Saved data entries

◆ ◆ ◆ ◆

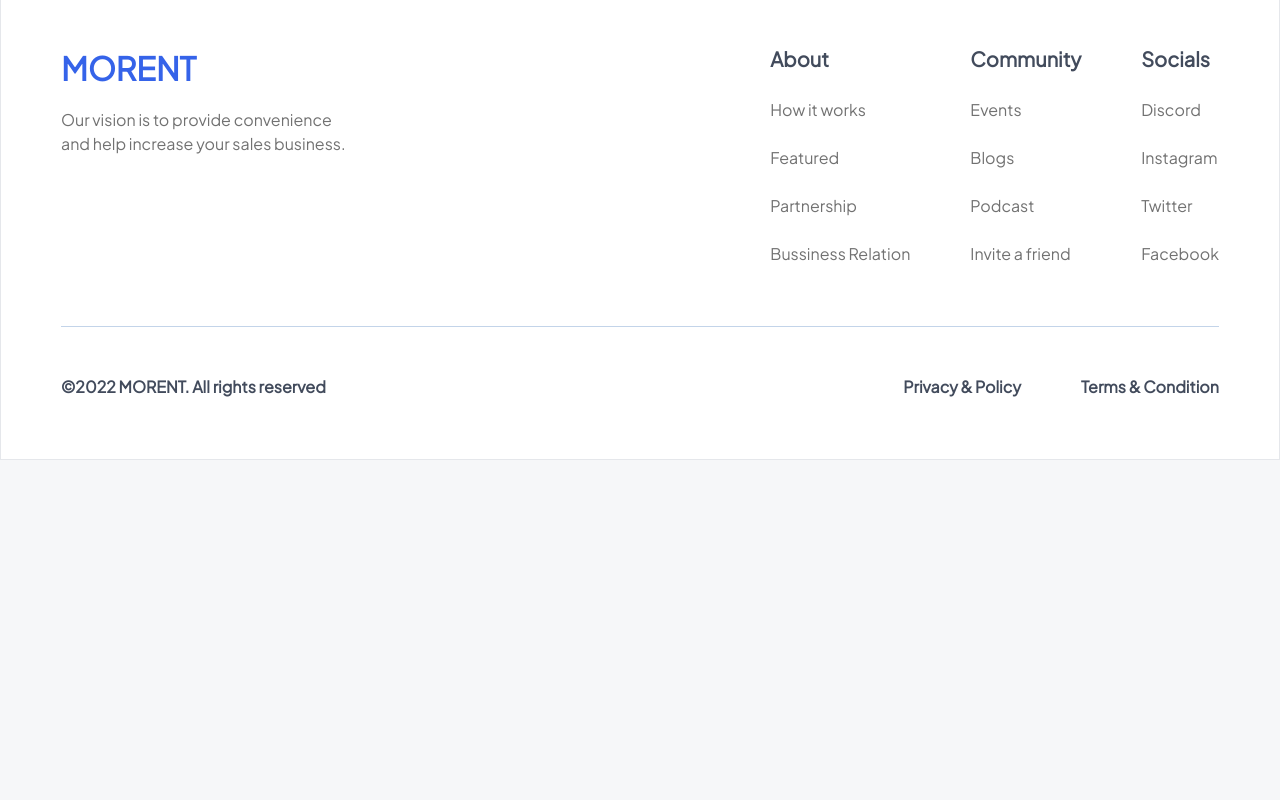
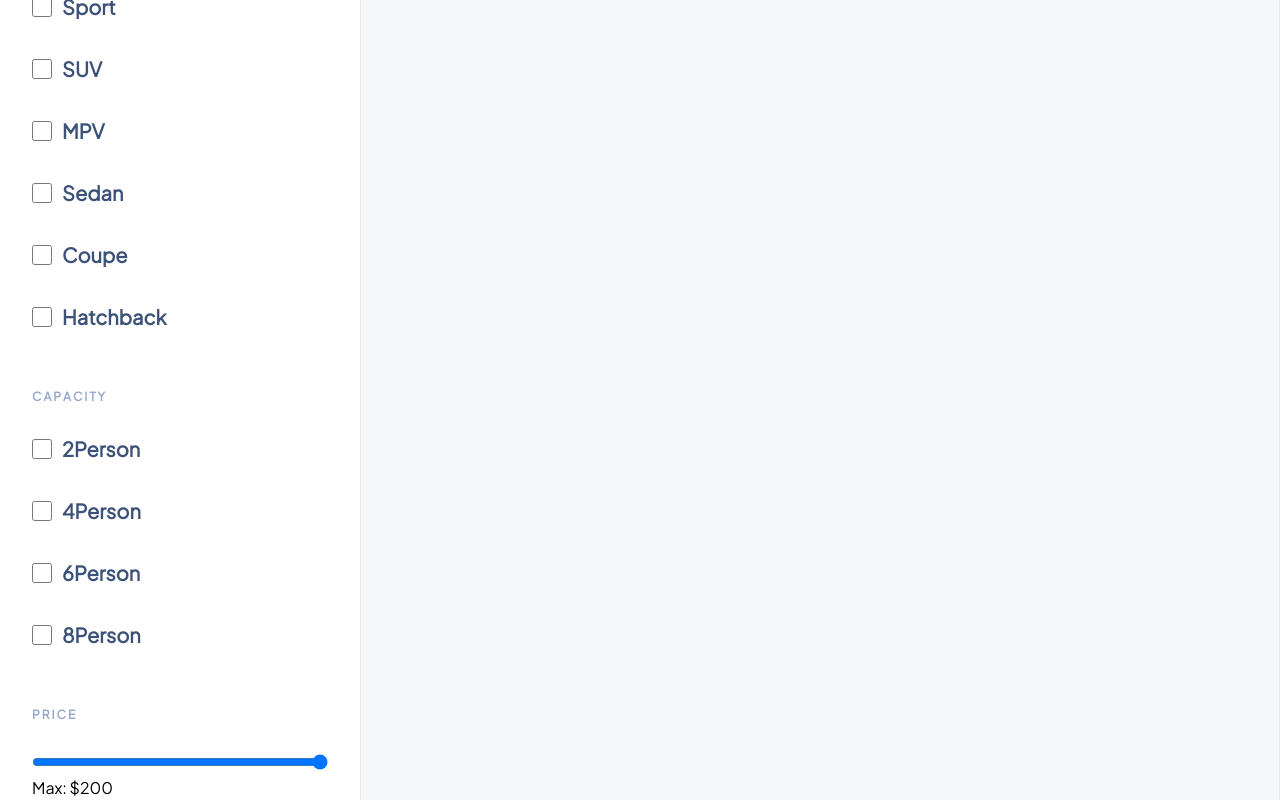
Before and after one commit to abhi972527/Car-Rent_App, a React (Vite) app in the folder client/: page /searchCar in a window 1280 px wide. Shown: the part 340-1140 px from the top of the page. Before the commit the page ends 800 px from the top, so only its background shows below. Built offline with nearby package versions, Linux system fonts and the light colour scheme.

Commit message:
filter UI

```diff
--- a/client/src/assets/index.js
+++ b/client/src/assets/index.js
@@ -6,6 +6,7 @@
 import car from './car.jpg';
 import dataSafety from './dataSafety.svg';
 import upload from './upload.svg';
+import searchIcon from './searchIcon.svg';
 
 export default {
     carGearType,
@@ -16,4 +17,5 @@
     car,
     dataSafety,
     upload,
+    searchIcon,
 };
--- a/client/src/components/SearchCars.jsx
+++ b/client/src/components/SearchCars.jsx
@@ -1,10 +1,102 @@
-import React from 'react';
+import React, { useState } from 'react';
+import img from '../assets/index.js';
 
 const SearchCars = () => {
+    const [checkboxes, setCheckboxes] = useState({
+        "Sport": false,
+        "SUV": false,
+        "MPV": false,
+        "Sedan": false,
+        "Coupe": false,
+        "Hatchback": false,
+        "2Person": false,
+        "4Person": false,
+        "6Person": false,
+        "8Person": false,
+    });
+
+    const [price, setPrice] = useState(200);
+
+    function handlePriceChange(event) {
+        setPrice(parseInt(event.target.value));
+    }
+
+
+    const carType = ["Sport", "SUV", "MPV", "Sedan", "Coupe", "Hatchback"]
+    const capacity = ["2Person", "4Person", "6Person", "8Person"]
+
+    const handleCheckboxChange = (event) => {
+        const checkboxName = event.target.name;
+        // console.log("🚀 ~ file: SearchCars.jsx:18 ~ handleCheckboxChange ~ checkboxName:", checkboxName)
+        const isChecked = event.target.checked;
+        console.log("🚀 ~ file: SearchCars.jsx:20 ~ handleCheckboxChange ~ isChecked:", isChecked)
+        setCheckboxes({
+            ...checkboxes,
+            [checkboxName]: isChecked
+        });
+        console.log("🚀 ~ file: SearchCars.jsx:31 ~ handleCheckboxChange ~ checkboxes:", checkboxes)
+    }
+
     return (
-        <div className='border' flex>
-            <div className='border min-w-[360px] '>
-filter
+        <div className='flex' >
+            <div className='min-w-[360px] px-8 py-10 bg-white '>
+                <div className='text-[12px] text-[#94A7CB] font-semibold'>
+                    SEARCH
+                </div>
+                <div className='border h-[44px] w-full my-7 rounded-full flex items-center px-[14px] gap-[10px] '>
+                    <img src={img.searchIcon} className='h-[24px] w-[24px]' alt="Search" />
+                    <input type="text" className='h-full w-full outline-none text-[14px] text-[#3D5278] font-medium' placeholder='Search by brand or title ' />
+                </div>
+                <div className='py-7 text-[12px] text-[#94A7CB] font-semibold'>
+                    T Y P E
+                </div>
+                <div className='flex flex-col gap-8'>
+                    {
+                        carType.map((label, i) => (
+                            <label key={i} className='flex items-center gap-[10px] text-[20px] text-[#3D5278] font-semibold'>
+                                <input className='h-5 w-5 rounded-full'
+                                    type="checkbox"
+                                    name={label}
+                                    checked={checkboxes[label]}
+                                    onChange={handleCheckboxChange}
+                                />
+                                {label}
+                            </label>
+                        ))
+                    }
+                </div>
+                <div className='my-7 pt-7 text-[12px] text-[#94A7CB] font-semibold'>
+                    C A P A C I T Y
+                </div>
+                <div className='flex flex-col gap-8'>
+                    {
+                        capacity.map((label, i) => (
+                            <label key={i} className='flex items-center gap-[10px] text-[20px] text-[#3D5278] font-semibold'>
+                                <input className='h-5 w-5 rounded-full'
+                                    type="checkbox"
+                                    name={label}
+                                    checked={checkboxes[label]}
+                                    onChange={handleCheckboxChange}
+                                />
+                                {label}
+                            </label>
+                        ))
+                    }
+                </div>
+                <div className='my-7 pt-7 text-[12px] text-[#94A7CB] font-semibold'>
+                    P R I C E
+                </div>
+                <div>
+                    <input className='w-full'
+                        type="range"
+                        min="50"
+                        max="200"
+                        step="50"
+                        value={price}
+                        onChange={handlePriceChange}
+                    />
+                    <p>Max: ${price}</p>
+                </div>
             </div>
             <div className='border w-full'>
                 car
```
Also changed, not shown: client/src/assets/searchIcon.svg (added).
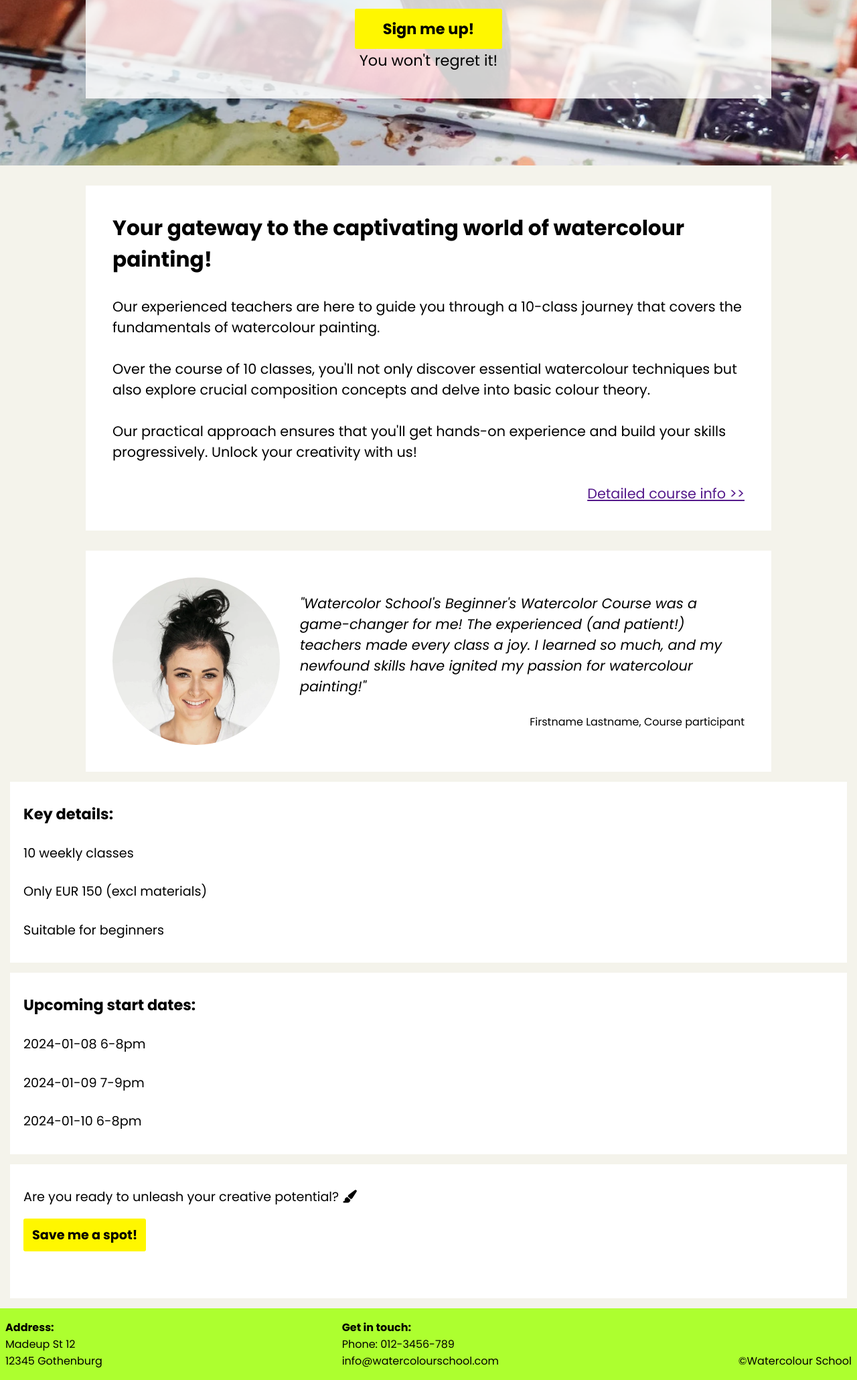
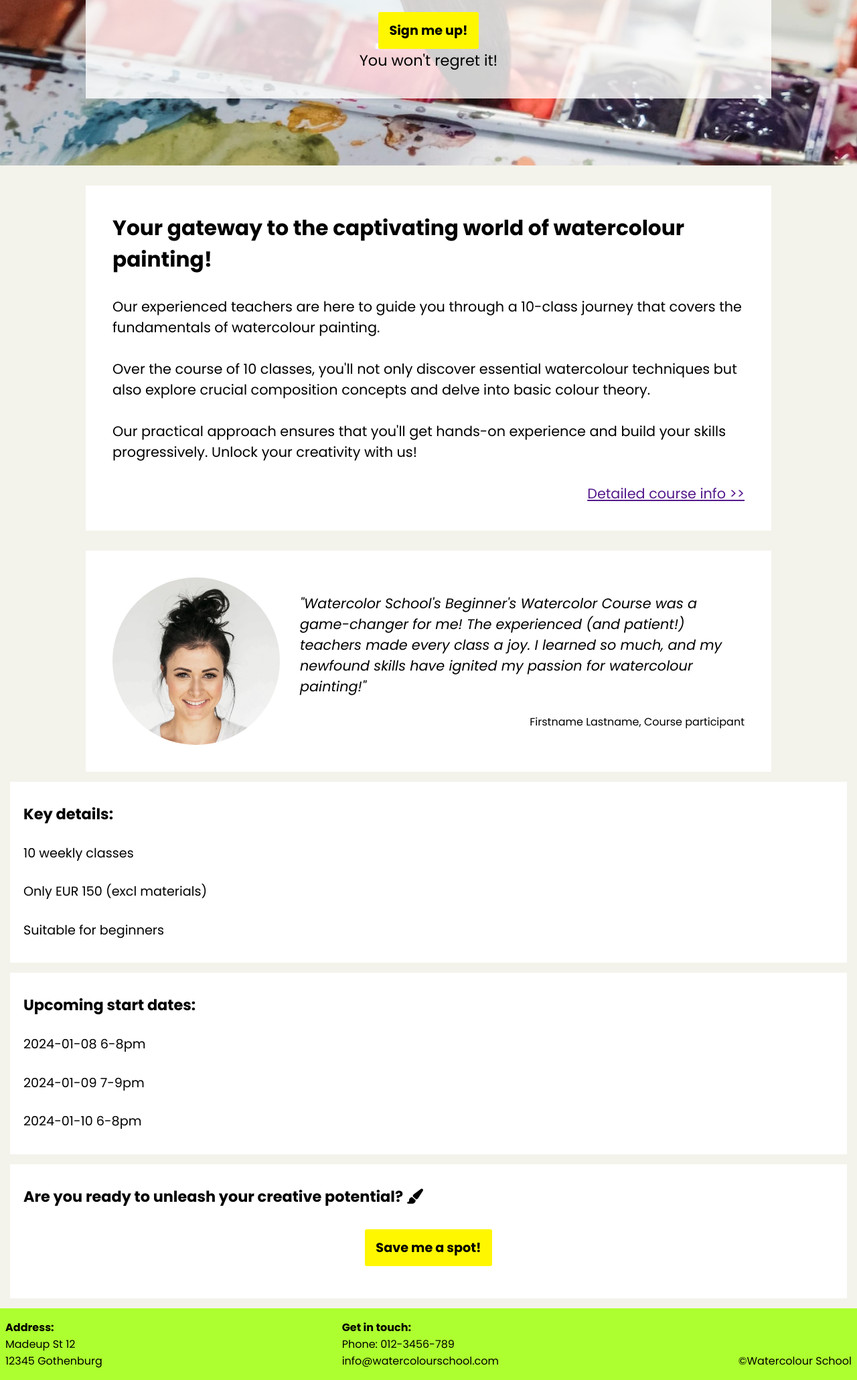
Before and after one commit to johannacarolinep/watercolour-school, a plain HTML site: page index.html in a window 1280 px wide. Shown: the part 412-2472 px from the top of the page at 67% size. Drawn offline with Linux system fonts and the light colour scheme; a web font is replaced by a local one.

Commit message:
Update styles to center buttons

```diff
--- a/assets/css/style.css
+++ b/assets/css/style.css
@@ -36,6 +36,13 @@ button:hover {
 
 button:active {
     box-shadow: 2px 2px 5px rgb(76, 74, 74);
+}
+
+.button-center {
+    display: flex;
+    flex-direction: column;
+    align-items: center;
+    margin-top: 20px;
 }
 
 /*Header*/
@@ -140,17 +147,9 @@ main {
     bottom: 100px;
 }
 
-.hero-button {
-    margin-top: 30px;
-    display: flex;
-    flex-direction: column;
-    align-items: center;
-}
-
 .hero-button button {
     width: 200px;
 }
-
 
 /*Course overview section*/
 .text-section {
@@ -188,7 +187,7 @@ main {
 }
 
 /*Info box section*/
-.info-box-section div {
+.info-box-div {
     background-color: #ffffff;
     padding: 20px;
     margin: 15px;
@@ -197,8 +196,13 @@ main {
     line-height: 300%;
 }
 
-.date-list ol {
+.info-box-div ol {
     list-style-type: none;
+}
+
+.big-bold-text {
+    font-weight: 700;
+    font-size: 1.4rem;
 }
 
 /*Footer*/
@@ -216,6 +220,11 @@ footer address {
 
 /*Media query for tablets, screen size >= 768px */
 @media screen and (min-width: 768px) {
+
+    /*General styles*/
+    button {
+        padding: 13px 16px;
+    }
 
     /*Header*/
     header {
@@ -282,7 +291,6 @@ footer address {
 
     .hero-button button {
         width: 220px;
-        padding: 13px 16px;
         font-size: 1.4rem;
     }
 
--- a/index.html
+++ b/index.html
@@ -45,7 +45,7 @@
             <div id="text-overlay">
                 <h1>Join Watercolor School’s Beginner’s Course!</h1>
                 <span>Explore the world of watercolours with us.</span>
-                <div class="hero-button">
+                <div class="button-center">
                     <button>Sign me up!</button>
                     <span>You won't regret it!</span>
                 </div>
@@ -86,14 +86,13 @@
 
         <!--Info box section-->
         <section class="info-box-section">
-            <div>
-
+            <div class="info-box-div">
                 <h3>Key details:</h3>
                 <p>10 weekly classes</p>
                 <p>Only EUR 150 (excl materials)</p>
                 <p>Suitable for beginners</p>
             </div>
-            <div class="date-list">
+            <div class="info-box-div">
                 <h3>Upcoming start dates:</h3>
                 <ol>
                     <li>2024-01-08 6-8pm</li>
@@ -101,9 +100,12 @@
                     <li>2024-01-10 6-8pm</li>
                 </ol>
             </div>
-            <div>
-                <p>Are you ready to unleash your creative potential? <i class="fa-solid fa-paintbrush"></i></p>
-                <button>Save me a spot!</button>
+            <div class="info-box-div">
+                <p class="big-bold-text">Are you ready to unleash your creative potential? <i
+                        class="fa-solid fa-paintbrush"></i></p>
+                <div class="button-center">
+                    <button>Save me a spot!</button>
+                </div>
             </div>
         </section>
 
```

◆ ◆ ◆ ◆

## WORK TASK
Please print the records above once more, word for word, omitting all pictures.

## YOUR RESPONSE
Before and after one commit to abhi972527/Car-Rent_App, a React (Vite) app in the folder client/: page /searchCar in a window 1280 px wide. Shown: the part 340-1140 px from the top of the page. Before the commit the page ends 800 px from the top, so only its background shows below. Built offline with nearby package versions, Linux system fonts and the light colour scheme.

Commit message:
filter UI

```diff
--- a/client/src/assets/index.js
+++ b/client/src/assets/index.js
@@ -6,6 +6,7 @@
 import car from './car.jpg';
 import dataSafety from './dataSafety.svg';
 import upload from './upload.svg';
+import searchIcon from './searchIcon.svg';
 
 export default {
     carGearType,
@@ -16,4 +17,5 @@
     car,
     dataSafety,
     upload,
+    searchIcon,
 };
--- a/client/src/components/SearchCars.jsx
+++ b/client/src/components/SearchCars.jsx
@@ -1,10 +1,102 @@
-import React from 'react';
+import React, { useState } from 'react';
+import img from '../assets/index.js';
 
 const SearchCars = () => {
+    const [checkboxes, setCheckboxes] = useState({
+        "Sport": false,
+        "SUV": false,
+        "MPV": false,
+        "Sedan": false,
+        "Coupe": false,
+        "Hatchback": false,
+        "2Person": false,
+        "4Person": false,
+        "6Person": false,
+        "8Person": false,
+    });
+
+    const [price, setPrice] = useState(200);
+
+    function handlePriceChange(event) {
+        setPrice(parseInt(event.target.value));
+    }
+
+
+    const carType = ["Sport", "SUV", "MPV", "Sedan", "Coupe", "Hatchback"]
+    const capacity = ["2Person", "4Person", "6Person", "8Person"]
+
+    const handleCheckboxChange = (event) => {
+        const checkboxName = event.target.name;
+        // console.log("🚀 ~ file: SearchCars.jsx:18 ~ handleCheckboxChange ~ checkboxName:", checkboxName)
+        const isChecked = event.target.checked;
+        console.log("🚀 ~ file: SearchCars.jsx:20 ~ handleCheckboxChange ~ isChecked:", isChecked)
+        setCheckboxes({
+            ...checkboxes,
+            [checkboxName]: isChecked
+        });
+        console.log("🚀 ~ file: SearchCars.jsx:31 ~ handleCheckboxChange ~ checkboxes:", checkboxes)
+    }
+
     return (
-        <div className='border' flex>
-            <div className='border min-w-[360px] '>
-filter
+        <div className='flex' >
+            <div className='min-w-[360px] px-8 py-10 bg-white '>
+                <div className='text-[12px] text-[#94A7CB] font-semibold'>
+                    SEARCH
+                </div>
+                <div className='border h-[44px] w-full my-7 rounded-full flex items-center px-[14px] gap-[10px] '>
+                    <img src={img.searchIcon} className='h-[24px] w-[24px]' alt="Search" />
+                    <input type="text" className='h-full w-full outline-none text-[14px] text-[#3D5278] font-medium' placeholder='Search by brand or title ' />
+                </div>
+                <div className='py-7 text-[12px] text-[#94A7CB] font-semibold'>
+                    T Y P E
+                </div>
+                <div className='flex flex-col gap-8'>
+                    {
+                        carType.map((label, i) => (
+                            <label key={i} className='flex items-center gap-[10px] text-[20px] text-[#3D5278] font-semibold'>
+                                <input className='h-5 w-5 rounded-full'
+                                    type="checkbox"
+                                    name={label}
+                                    checked={checkboxes[label]}
+                                    onChange={handleCheckboxChange}
+                                />
+                                {label}
+                            </label>
+                        ))
+                    }
+                </div>
+                <div className='my-7 pt-7 text-[12px] text-[#94A7CB] font-semibold'>
+                    C A P A C I T Y
+                </div>
+                <div className='flex flex-col gap-8'>
+                    {
+                        capacity.map((label, i) => (
+                            <label key={i} className='flex items-center gap-[10px] text-[20px] text-[#3D5278] font-semibold'>
+                                <input className='h-5 w-5 rounded-full'
+                                    type="checkbox"
+                                    name={label}
+                                    checked={checkboxes[label]}
+                                    onChange={handleCheckboxChange}
+                                />
+                                {label}
+                            </label>
+                        ))
+                    }
+                </div>
+                <div className='my-7 pt-7 text-[12px] text-[#94A7CB] font-semibold'>
+                    P R I C E
+                </div>
+                <div>
+                    <input className='w-full'
+                        type="range"
+                        min="50"
+                        max="200"
+                        step="50"
+                        value={price}
+                        onChange={handlePriceChange}
+                    />
+                    <p>Max: ${price}</p>
+                </div>
             </div>
             <div className='border w-full'>
                 car
```
Also changed, not shown: client/src/assets/searchIcon.svg (added).
Before and after one commit to johannacarolinep/watercolour-school, a plain HTML site: page index.html in a window 1280 px wide. Shown: the part 412-2472 px from the top of the page at 67% size. Drawn offline with Linux system fonts and the light colour scheme; a web font is replaced by a local one.

Commit message:
Update styles to center buttons

```diff
--- a/assets/css/style.css
+++ b/assets/css/style.css
@@ -36,6 +36,13 @@ button:hover {
 
 button:active {
     box-shadow: 2px 2px 5px rgb(76, 74, 74);
+}
+
+.button-center {
+    display: flex;
+    flex-direction: column;
+    align-items: center;
+    margin-top: 20px;
 }
 
 /*Header*/
@@ -140,17 +147,9 @@ main {
     bottom: 100px;
 }
 
-.hero-button {
-    margin-top: 30px;
-    display: flex;
-    flex-direction: column;
-    align-items: center;
-}
-
 .hero-button button {
     width: 200px;
 }
-
 
 /*Course overview section*/
 .text-section {
@@ -188,7 +187,7 @@ main {
 }
 
 /*Info box section*/
-.info-box-section div {
+.info-box-div {
     background-color: #ffffff;
     padding: 20px;
     margin: 15px;
@@ -197,8 +196,13 @@ main {
     line-height: 300%;
 }
 
-.date-list ol {
+.info-box-div ol {
     list-style-type: none;
+}
+
+.big-bold-text {
+    font-weight: 700;
+    font-size: 1.4rem;
 }
 
 /*Footer*/
@@ -216,6 +220,11 @@ footer address {
 
 /*Media query for tablets, screen size >= 768px */
 @media screen and (min-width: 768px) {
+
+    /*General styles*/
+    button {
+        padding: 13px 16px;
+    }
 
     /*Header*/
     header {
@@ -282,7 +291,6 @@ footer address {
 
     .hero-button button {
         width: 220px;
-        padding: 13px 16px;
         font-size: 1.4rem;
     }
 
--- a/index.html
+++ b/index.html
@@ -45,7 +45,7 @@
             <div id="text-overlay">
                 <h1>Join Watercolor School’s Beginner’s Course!</h1>
                 <span>Explore the world of watercolours with us.</span>
-                <div class="hero-button">
+                <div class="button-center">
                     <button>Sign me up!</button>
                     <span>You won't regret it!</span>
                 </div>
@@ -86,14 +86,13 @@
 
         <!--Info box section-->
         <section class="info-box-section">
-            <div>
-
+            <div class="info-box-div">
                 <h3>Key details:</h3>
                 <p>10 weekly classes</p>
                 <p>Only EUR 150 (excl materials)</p>
                 <p>Suitable for beginners</p>
             </div>
-            <div class="date-list">
+            <div class="info-box-div">
                 <h3>Upcoming start dates:</h3>
                 <ol>
                     <li>2024-01-08 6-8pm</li>
@@ -101,9 +100,12 @@
                     <li>2024-01-10 6-8pm</li>
                 </ol>
             </div>
-            <div>
-                <p>Are you ready to unleash your creative potential? <i class="fa-solid fa-paintbrush"></i></p>
-                <button>Save me a spot!</button>
+            <div class="info-box-div">
+                <p class="big-bold-text">Are you ready to unleash your creative potential? <i
+                        class="fa-solid fa-paintbrush"></i></p>
+                <div class="button-center">
+                    <button>Save me a spot!</button>
+                </div>
             </div>
         </section>
 
```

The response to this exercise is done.